## TASK STATEMENT
Report each line below that carries the word "span".

[Code change snippets]
────────────────────────────────────────
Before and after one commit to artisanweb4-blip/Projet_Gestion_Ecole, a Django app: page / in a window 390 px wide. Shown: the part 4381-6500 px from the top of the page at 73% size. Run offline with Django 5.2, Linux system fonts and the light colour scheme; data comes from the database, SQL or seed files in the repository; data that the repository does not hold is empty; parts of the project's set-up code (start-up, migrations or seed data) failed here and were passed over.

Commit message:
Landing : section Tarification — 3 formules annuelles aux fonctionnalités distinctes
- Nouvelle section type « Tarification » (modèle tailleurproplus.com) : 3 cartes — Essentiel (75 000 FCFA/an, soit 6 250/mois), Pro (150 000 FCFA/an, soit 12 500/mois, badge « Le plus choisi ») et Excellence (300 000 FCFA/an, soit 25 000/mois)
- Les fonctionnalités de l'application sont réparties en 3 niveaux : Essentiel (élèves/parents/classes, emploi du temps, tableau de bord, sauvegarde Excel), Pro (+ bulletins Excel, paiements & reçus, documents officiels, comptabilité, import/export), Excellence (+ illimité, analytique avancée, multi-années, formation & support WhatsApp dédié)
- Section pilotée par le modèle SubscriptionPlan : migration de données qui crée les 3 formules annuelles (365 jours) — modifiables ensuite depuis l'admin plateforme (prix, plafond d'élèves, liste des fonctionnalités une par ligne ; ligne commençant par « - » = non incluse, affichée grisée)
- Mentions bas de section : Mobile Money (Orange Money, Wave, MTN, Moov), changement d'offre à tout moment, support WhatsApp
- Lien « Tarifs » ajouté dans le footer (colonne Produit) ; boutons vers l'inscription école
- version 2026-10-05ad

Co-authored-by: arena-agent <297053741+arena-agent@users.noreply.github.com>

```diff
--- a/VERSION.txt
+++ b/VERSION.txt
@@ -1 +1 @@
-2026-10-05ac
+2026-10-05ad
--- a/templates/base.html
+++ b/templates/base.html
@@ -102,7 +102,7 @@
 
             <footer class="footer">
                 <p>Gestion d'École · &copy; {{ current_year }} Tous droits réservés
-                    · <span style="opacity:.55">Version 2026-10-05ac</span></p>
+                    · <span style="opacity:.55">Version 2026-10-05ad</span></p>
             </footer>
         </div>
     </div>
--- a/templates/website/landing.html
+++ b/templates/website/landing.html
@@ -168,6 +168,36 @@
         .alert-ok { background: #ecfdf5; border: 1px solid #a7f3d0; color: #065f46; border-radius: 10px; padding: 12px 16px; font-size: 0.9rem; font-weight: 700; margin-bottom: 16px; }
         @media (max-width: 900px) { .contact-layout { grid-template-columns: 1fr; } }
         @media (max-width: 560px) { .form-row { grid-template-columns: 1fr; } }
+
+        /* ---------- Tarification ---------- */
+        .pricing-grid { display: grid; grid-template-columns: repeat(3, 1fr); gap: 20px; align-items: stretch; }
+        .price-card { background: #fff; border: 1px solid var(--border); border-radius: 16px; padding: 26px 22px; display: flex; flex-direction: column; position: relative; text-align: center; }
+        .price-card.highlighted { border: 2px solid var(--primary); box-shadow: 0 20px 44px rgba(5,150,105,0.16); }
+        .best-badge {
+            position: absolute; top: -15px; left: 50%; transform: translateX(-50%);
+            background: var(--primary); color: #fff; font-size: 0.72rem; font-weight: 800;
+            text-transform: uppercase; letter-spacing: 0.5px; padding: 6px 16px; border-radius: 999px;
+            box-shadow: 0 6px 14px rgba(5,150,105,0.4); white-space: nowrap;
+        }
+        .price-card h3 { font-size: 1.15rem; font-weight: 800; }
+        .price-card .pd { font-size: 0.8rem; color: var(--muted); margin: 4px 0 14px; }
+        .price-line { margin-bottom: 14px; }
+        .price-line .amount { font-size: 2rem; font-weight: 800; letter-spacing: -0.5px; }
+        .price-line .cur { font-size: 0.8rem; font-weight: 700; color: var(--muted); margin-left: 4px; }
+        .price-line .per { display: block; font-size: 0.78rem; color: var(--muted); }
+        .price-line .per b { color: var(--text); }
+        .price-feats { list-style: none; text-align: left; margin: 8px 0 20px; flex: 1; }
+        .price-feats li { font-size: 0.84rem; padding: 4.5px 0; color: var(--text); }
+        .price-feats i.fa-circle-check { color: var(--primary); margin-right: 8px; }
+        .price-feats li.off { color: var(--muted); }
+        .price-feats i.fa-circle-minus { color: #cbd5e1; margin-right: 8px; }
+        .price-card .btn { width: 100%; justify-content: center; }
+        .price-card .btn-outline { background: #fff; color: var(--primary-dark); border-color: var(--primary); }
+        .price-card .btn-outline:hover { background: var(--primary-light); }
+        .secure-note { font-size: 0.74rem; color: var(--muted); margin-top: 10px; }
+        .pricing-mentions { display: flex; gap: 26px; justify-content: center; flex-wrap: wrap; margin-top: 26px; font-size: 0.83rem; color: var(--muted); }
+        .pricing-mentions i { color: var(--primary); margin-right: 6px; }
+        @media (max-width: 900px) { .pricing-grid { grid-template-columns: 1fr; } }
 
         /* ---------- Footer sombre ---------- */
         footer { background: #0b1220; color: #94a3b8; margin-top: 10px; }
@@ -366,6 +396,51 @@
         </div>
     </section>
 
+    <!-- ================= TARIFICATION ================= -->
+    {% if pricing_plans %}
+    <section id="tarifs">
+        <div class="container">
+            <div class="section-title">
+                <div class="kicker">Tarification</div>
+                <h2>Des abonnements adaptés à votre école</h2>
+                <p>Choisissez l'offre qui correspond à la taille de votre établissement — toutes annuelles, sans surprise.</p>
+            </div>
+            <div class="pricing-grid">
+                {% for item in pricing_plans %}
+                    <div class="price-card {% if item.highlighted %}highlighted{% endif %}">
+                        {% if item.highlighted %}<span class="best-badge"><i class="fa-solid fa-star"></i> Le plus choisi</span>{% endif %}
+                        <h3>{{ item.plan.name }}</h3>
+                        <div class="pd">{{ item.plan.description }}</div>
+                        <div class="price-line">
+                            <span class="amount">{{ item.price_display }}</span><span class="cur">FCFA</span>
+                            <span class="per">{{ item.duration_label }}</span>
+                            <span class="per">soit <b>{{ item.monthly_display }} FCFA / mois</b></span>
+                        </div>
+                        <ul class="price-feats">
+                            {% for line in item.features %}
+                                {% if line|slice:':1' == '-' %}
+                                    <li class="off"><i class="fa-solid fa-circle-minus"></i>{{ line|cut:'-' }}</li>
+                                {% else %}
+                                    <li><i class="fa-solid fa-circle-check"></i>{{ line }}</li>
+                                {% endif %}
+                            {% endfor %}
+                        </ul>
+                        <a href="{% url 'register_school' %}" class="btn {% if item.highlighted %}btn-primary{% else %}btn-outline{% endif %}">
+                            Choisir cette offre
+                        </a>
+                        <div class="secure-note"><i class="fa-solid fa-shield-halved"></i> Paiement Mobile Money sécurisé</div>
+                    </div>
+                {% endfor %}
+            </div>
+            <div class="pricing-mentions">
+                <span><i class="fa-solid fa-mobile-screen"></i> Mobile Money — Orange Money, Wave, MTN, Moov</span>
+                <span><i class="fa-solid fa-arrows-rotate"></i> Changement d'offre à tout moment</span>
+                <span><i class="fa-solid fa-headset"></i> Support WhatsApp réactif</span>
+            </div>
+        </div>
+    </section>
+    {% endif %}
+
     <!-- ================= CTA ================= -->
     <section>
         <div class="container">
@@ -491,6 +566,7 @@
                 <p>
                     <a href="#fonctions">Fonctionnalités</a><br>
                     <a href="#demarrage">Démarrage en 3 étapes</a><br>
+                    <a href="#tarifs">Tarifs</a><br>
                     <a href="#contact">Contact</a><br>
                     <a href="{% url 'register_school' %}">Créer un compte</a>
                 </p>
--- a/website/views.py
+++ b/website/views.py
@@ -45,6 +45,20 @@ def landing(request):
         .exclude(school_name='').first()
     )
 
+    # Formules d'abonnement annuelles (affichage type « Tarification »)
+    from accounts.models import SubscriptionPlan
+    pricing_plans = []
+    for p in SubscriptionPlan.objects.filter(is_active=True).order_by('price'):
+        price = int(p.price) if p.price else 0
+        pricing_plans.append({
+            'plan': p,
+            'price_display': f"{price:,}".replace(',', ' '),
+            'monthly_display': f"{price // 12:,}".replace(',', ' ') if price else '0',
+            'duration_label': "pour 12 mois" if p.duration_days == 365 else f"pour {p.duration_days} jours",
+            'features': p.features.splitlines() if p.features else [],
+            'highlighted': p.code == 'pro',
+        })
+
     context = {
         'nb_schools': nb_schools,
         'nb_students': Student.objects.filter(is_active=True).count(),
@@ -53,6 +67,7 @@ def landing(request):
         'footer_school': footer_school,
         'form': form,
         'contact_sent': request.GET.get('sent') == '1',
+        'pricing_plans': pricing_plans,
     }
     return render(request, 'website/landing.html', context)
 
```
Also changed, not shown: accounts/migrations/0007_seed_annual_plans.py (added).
────────────────────────────────────────
## EXERCISE SOLUTION
-                    · <span style="opacity:.55">Version 2026-10-05ac</span></p>
+                    · <span style="opacity:.55">Version 2026-10-05ad</span></p>
+                        {% if item.highlighted %}<span class="best-badge"><i class="fa-solid fa-star"></i> Le plus choisi</span>{% endif %}
+                            <span class="amount">{{ item.price_display }}</span><span class="cur">FCFA</span>
+                            <span class="per">{{ item.duration_label }}</span>
+                            <span class="per">soit <b>{{ item.monthly_display }} FCFA / mois</b></span>
+                <span><i class="fa-solid fa-mobile-screen"></i> Mobile Money — Orange Money, Wave, MTN, Moov</span>
+                <span><i class="fa-solid fa-arrows-rotate"></i> Changement d'offre à tout moment</span>
+                <span><i class="fa-solid fa-headset"></i> Support WhatsApp réactif</span>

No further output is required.